bringing food to class everyday and feeding his classmates. Richards was one of the many people who attended and was given fuel for his work, by his new
friends’ efforts, which became known as “Grilling for the People.”

Their connection with the Posse and PEOPLE Program, would also yield a measurable community crop. As the elder statesman of the trio, Reistad had been working
with the PEOPLE Program on their Urban Ag curriculum. The PEOPLE Program was asked to work with Greg Lawless at UW-Extension. Lawless was working on a
grant to highlight urban ag and how you teach and introduce it to youth.

Donale Richards was working at UW-Extension at the time and describes it as “a massive collaboration with UW-Extension, PEOPLE Program, Mentoring Positives,
FEED Kitchens and other agricultural programs.  The kids spent time on campus working and at FEED Kitchens. That was our first year of the pizza project, just
trying to figure out what that would like, working with kids. Developing the recipe, getting the business plan down, cost of ingredients, kitchen rentals, licensing.
That’s where I got started as the Off the Block Manager for the enterprise, which includes the Salsa and other products in development.”

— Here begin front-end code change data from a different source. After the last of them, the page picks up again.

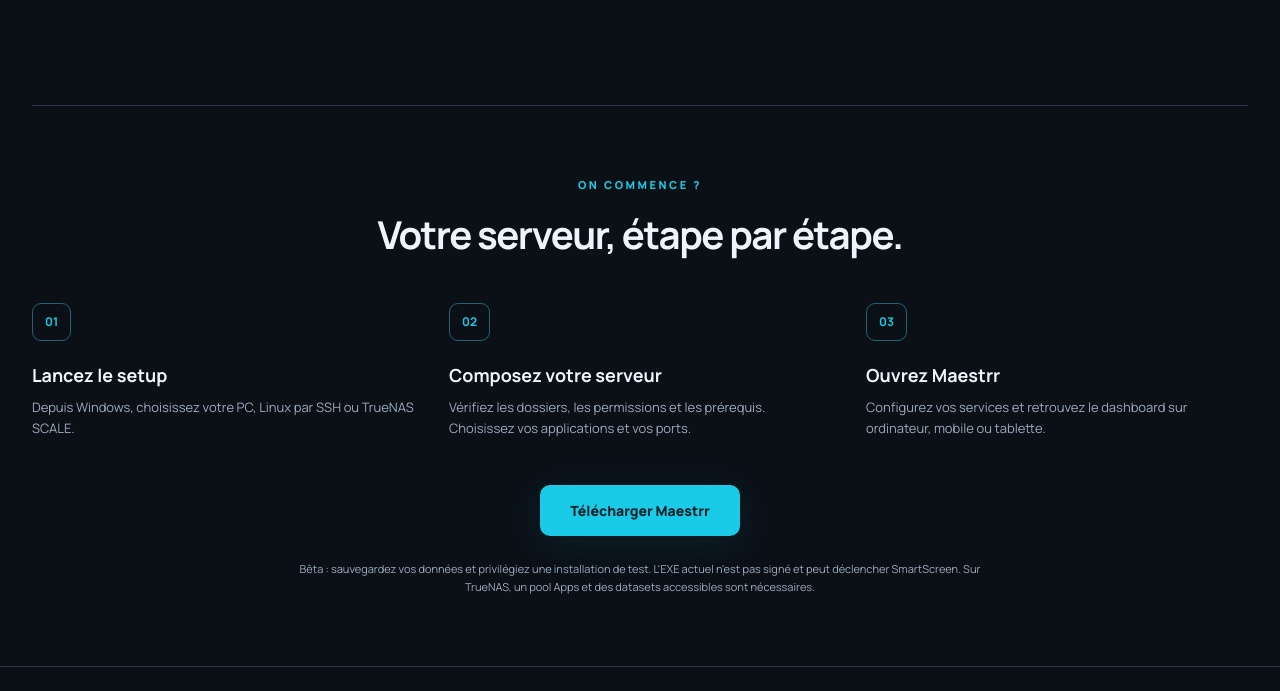
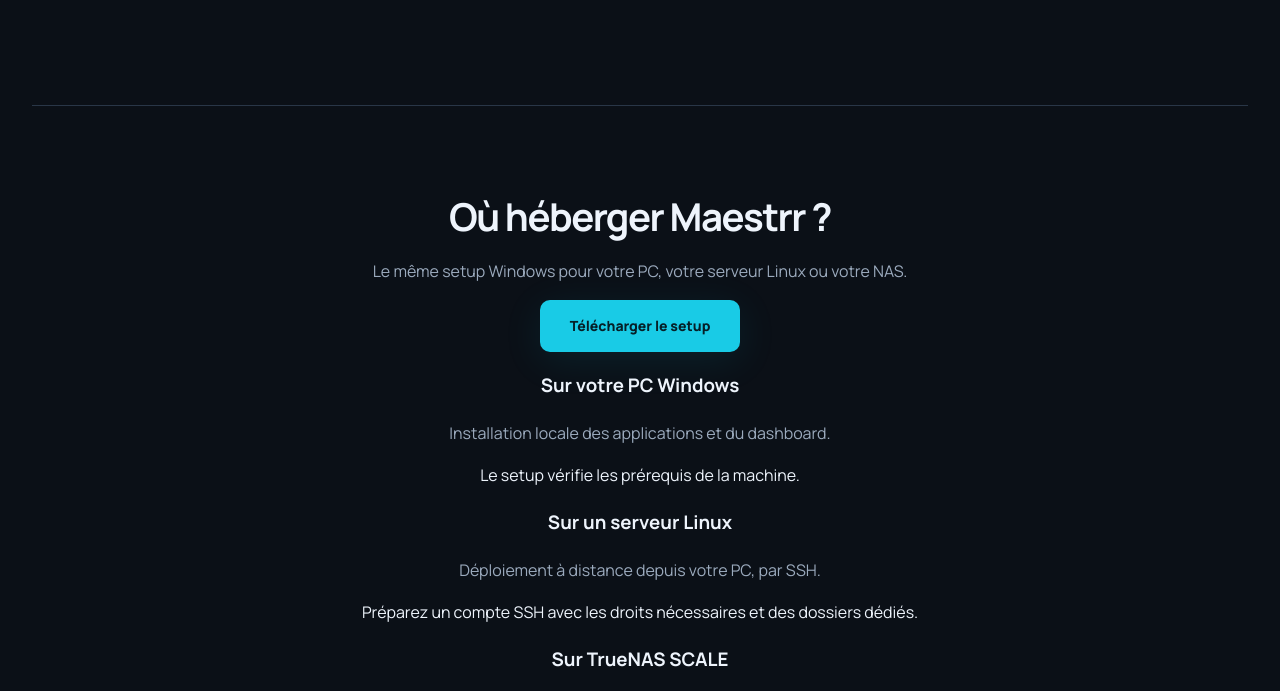
Before and after one commit to Maestrr-app/maestrr-app.github.io, a plain HTML site: page index.html in a window 1280 px wide. Shown: the part 4996-5687 px from the top of the page. Drawn offline with Linux system fonts and the light colour scheme; no server answers.

Commit message:
Remplacer les étapes numérotées par les destinations et prérequis

```diff
--- a/index.html
+++ b/index.html
@@ -8,5 +8,5 @@
 <section class="duo"><article><span class="number">SAISONS & ÉPISODES</span><h3>À votre rythme.</h3><p>Choisissez les saisons et les épisodes à suivre.</p><img loading="lazy" src="https://raw.githubusercontent.com/Maestrr-app/maestrr-releases/main/images/saisons-episodes.png" alt="Sélection des saisons dans Maestrr" width="1893" height="934"></article><article><span class="number">TÉLÉCHARGEMENTS</span><h3>Gardez le fil.</h3><p>Progression, débits et commandes, au même endroit.</p><img loading="lazy" src="https://raw.githubusercontent.com/Maestrr-app/maestrr-releases/main/images/telechargements.png" alt="Suivi des téléchargements qBittorrent" width="1488" height="841"></article></section>
 <section class="feature"><div class="feature-copy"><span class="number">03 / PILOTER</span><h2>Tout votre serveur.<br>À portée de main.</h2><p>Accédez à vos applications, aux notifications, aux journaux et aux mises à jour. Gérez les comptes et les droits depuis votre interface.</p><div class="tags"><span>Jellyfin</span><span>Suite ARR</span><span>Immich</span><span>qBittorrent</span><span>Nginx Proxy Manager</span></div></div><figure class="menu-shot"><img loading="lazy" src="https://raw.githubusercontent.com/Maestrr-app/maestrr-releases/main/images/applications.png" alt="Menu Maestrr et commandes des applications" width="922" height="842"></figure></section>
 <section class="duo"><article><span class="number">ACCÈS DISTANT / TAILSCALE</span><h3>Chez vous. Même ailleurs.</h3><p>Connectez vos appareils et configurez vos liens HTTPS pour retrouver votre serveur à distance.</p><img loading="lazy" src="https://raw.githubusercontent.com/Maestrr-app/maestrr-releases/main/images/tailscale.png" alt="Connexion Tailscale et appareils de démonstration" width="1297" height="882"></article><article><span class="number">RÉSEAU / VPN OPTIONNEL</span><h3>Une connexion visible.</h3><p>Comparez les débits avec et sans VPN. Capture avant mesure ; aucune performance annoncée.</p><img loading="lazy" src="https://raw.githubusercontent.com/Maestrr-app/maestrr-releases/main/images/test-debit.png" alt="Interface du test de débit avant mesure" width="1642" height="846"></article></section>
-<section class="install" id="installation"><div class="eyebrow">ON COMMENCE ?</div><h2>Votre serveur, étape par étape.</h2><div class="steps"><article><b>01</b><h3>Lancez le setup</h3><p>Depuis Windows, choisissez votre PC, Linux par SSH ou TrueNAS SCALE.</p></article><article><b>02</b><h3>Composez votre serveur</h3><p>Vérifiez les dossiers, les permissions et les prérequis. Choisissez vos applications et vos ports.</p></article><article><b>03</b><h3>Ouvrez Maestrr</h3><p>Configurez vos services et retrouvez le dashboard sur ordinateur, mobile ou tablette.</p></article></div><a class="button" href="#telecharger">Télécharger Maestrr</a><p class="fine">Bêta : sauvegardez vos données et privilégiez une installation de test. L'EXE actuel n'est pas signé et peut déclencher SmartScreen. Sur TrueNAS, un pool Apps et des datasets accessibles sont nécessaires.</p></section>
+<section class="install install-choice" id="installation"><div class="install-heading"><h2>Où héberger Maestrr ?</h2><p>Le même setup Windows pour votre PC, votre serveur Linux ou votre NAS.</p><a class="button" href="#telecharger">Télécharger le setup</a></div><div class="destinations"><div class="destination"><h3>Sur votre PC Windows</h3><p>Installation locale des applications et du dashboard.</p><span>Le setup vérifie les prérequis de la machine.</span></div><div class="destination"><h3>Sur un serveur Linux</h3><p>Déploiement à distance depuis votre PC, par SSH.</p><span>Préparez un compte SSH avec les droits nécessaires et des dossiers dédiés.</span></div><div class="destination"><h3>Sur TrueNAS SCALE</h3><p>Installation dans les Apps natives du NAS.</p><span>Version 24.10 ou suivante compatible, pool Apps et datasets accessibles aux applications.</span></div></div><div class="install-bottom"><p>Vous choisissez les applications, les ports et les dossiers. Le setup vous accompagne pour les vérifications et la configuration.</p><details><summary>Avant d'installer la bêta</summary><p>Privilégiez une machine de test et sauvegardez vos configurations. L'installateur actuel n'est pas signé : Windows peut afficher SmartScreen. Téléchargez-le depuis les Releases officielles et vérifiez son empreinte SHA256.</p><a href="https://github.com/Maestrr-app/maestrr-releases/releases">Consulter les versions et les empreintes</a></details></div></section>
 </main><footer><a class="brand" href="#"><img src="logo.svg" alt="" width="30" height="30">Maestrr</a><p>Auto-hébergé. Sans compte Maestrr centralisé.<br>Vos propres médias, services et sources autorisées.</p><a href="https://github.com/Maestrr-app/maestrr-releases/releases">Versions & téléchargements</a><small>Captures de présentation. Les noms, affiches et logos tiers appartiennent à leurs détenteurs. Aucun partenariat implicite. Les catalogues et images utilisent des fournisseurs externes.</small></footer><script src="releases.js" defer></script></body></html>
```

Those connections to food, to place and to each other would eventually grow into an opportunity for Devon, who was preparing to graduate from UW-Madison in May
of 2017, with a degree in Landscape Studies. He connected with George, who was leaving Michael Fields for his current position at the city of Madison. George
suggested that he apply for his position and he began working part-time until he graduated and moved into the position of Assistant Director, Public Policy at the
organization. Hamilton also serves on the board of directors for REAP Food Group and the Mellowhood Foundation, where he works with youth in urban agriculture.
He also turned the cookouts into pop-ups and formed another collective, called the Traderoots Culinary Collective with Candy Flowers and Yusuf Bin-Rella.

Many who work in local food systems work have seen the trio together. Perhaps at a conference, telling their stories or advocating for food policy. They may not
have known their stories or how their connection to one another helped them individually or will invariably help others in the future. Food has brought them together
and from there the community might realize the benefits of their work and dedication to food justice.

We asked them to share a few thoughts as it relates to food justice and will end this journey in their own words.

What is food justice/sovereignty to you?
George
I like to look at food justice and food sovereignty through the lens of my work as a City of Madison employee who interacts and collaborates with community
members to change or create food systems policies and programs. With that in mind, creating community food systems that align with outcomes that advance or
achieve food justice and food sovereignty means creating robust options for people to grow, buy, eat, process, and sell healthy, affordable food for themselves,
their families and their communities. It means ensuring that the food community members consume is safe, nutritious, and aids in longevity and well-being,
regardless of socio-economic status or zip code. As the Food Policy Director for the City, I will continue to work with (and for) community residents to develop and
advocate for solutions and strategies that accomplish those goals.
Devon
I often hear food justice defined only at the surface level, as if by definition it ends at our right to have access to affordable, sustainable, nutritious food. Though this
may address the many immediate, visible issues we see today, it often overlooks their root causes. To me, food justice is spiritual. It's about knowledge of the land
and its people who define you, and connecting with every step of the food system, from seed to table, and back to the soil. It's rooted in the freedom and resiliency
both of community and the environment, understanding how food has and will always shape our quality of life. At its core, food justice is about more than access to
an apple at a corner store. Rather, it's about that apple's story, from the soil it was sowed in, to our knowledge and reclamation of our ancestral connection to it.
Donale
Food justice is the ability for our global systems to provide diverse, nutrient-rich foods to all people at an affordable cost while minimizing our environmental
impact. As an individual, it is our responsibility to maintain a healthy, balanced-diet but we must also be conscious how we influence others. From a positive
aspect, this is sharing our culture, so people can feel more connected. From a negative aspect, how we disrupt ecosystems that alter or reduce the availability of
natural resources.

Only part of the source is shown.